Assignment – Every line in the data below that includes "SHORT" belongs in the answer, copied as it stands.

Data shown –
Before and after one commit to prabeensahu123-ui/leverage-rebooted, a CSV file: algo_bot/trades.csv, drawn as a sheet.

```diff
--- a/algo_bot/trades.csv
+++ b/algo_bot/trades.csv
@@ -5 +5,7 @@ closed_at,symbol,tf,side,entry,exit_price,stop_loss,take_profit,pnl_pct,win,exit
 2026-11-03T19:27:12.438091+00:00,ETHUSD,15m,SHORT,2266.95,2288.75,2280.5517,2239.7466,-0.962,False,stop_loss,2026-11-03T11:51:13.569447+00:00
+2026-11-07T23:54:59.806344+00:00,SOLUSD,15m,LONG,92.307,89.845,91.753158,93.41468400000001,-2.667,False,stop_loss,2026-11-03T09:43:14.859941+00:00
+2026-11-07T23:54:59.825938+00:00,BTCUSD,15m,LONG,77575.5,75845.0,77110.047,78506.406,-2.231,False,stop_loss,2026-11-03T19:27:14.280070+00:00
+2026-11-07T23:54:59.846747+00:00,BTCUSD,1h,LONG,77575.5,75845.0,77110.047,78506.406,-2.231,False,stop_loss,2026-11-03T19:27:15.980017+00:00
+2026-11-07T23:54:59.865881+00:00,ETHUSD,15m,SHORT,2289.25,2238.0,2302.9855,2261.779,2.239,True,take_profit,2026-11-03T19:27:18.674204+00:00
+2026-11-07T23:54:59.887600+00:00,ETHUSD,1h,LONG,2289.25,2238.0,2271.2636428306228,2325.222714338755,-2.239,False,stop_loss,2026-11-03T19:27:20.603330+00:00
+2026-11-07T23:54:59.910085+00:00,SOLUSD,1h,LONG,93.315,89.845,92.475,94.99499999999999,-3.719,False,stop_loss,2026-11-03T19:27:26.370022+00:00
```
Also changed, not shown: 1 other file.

Exercise solution –
 2026-11-03T19:27:12.438091+00:00,ETHUSD,15m,SHORT,2266.95,2288.75,2280.5517,2239.7466,-0.962,False,stop_loss,2026-11-03T11:51:13.569447+00:00
+2026-11-07T23:54:59.865881+00:00,ETHUSD,15m,SHORT,2289.25,2238.0,2302.9855,2261.779,2.239,True,take_profit,2026-11-03T19:27:18.674204+00:00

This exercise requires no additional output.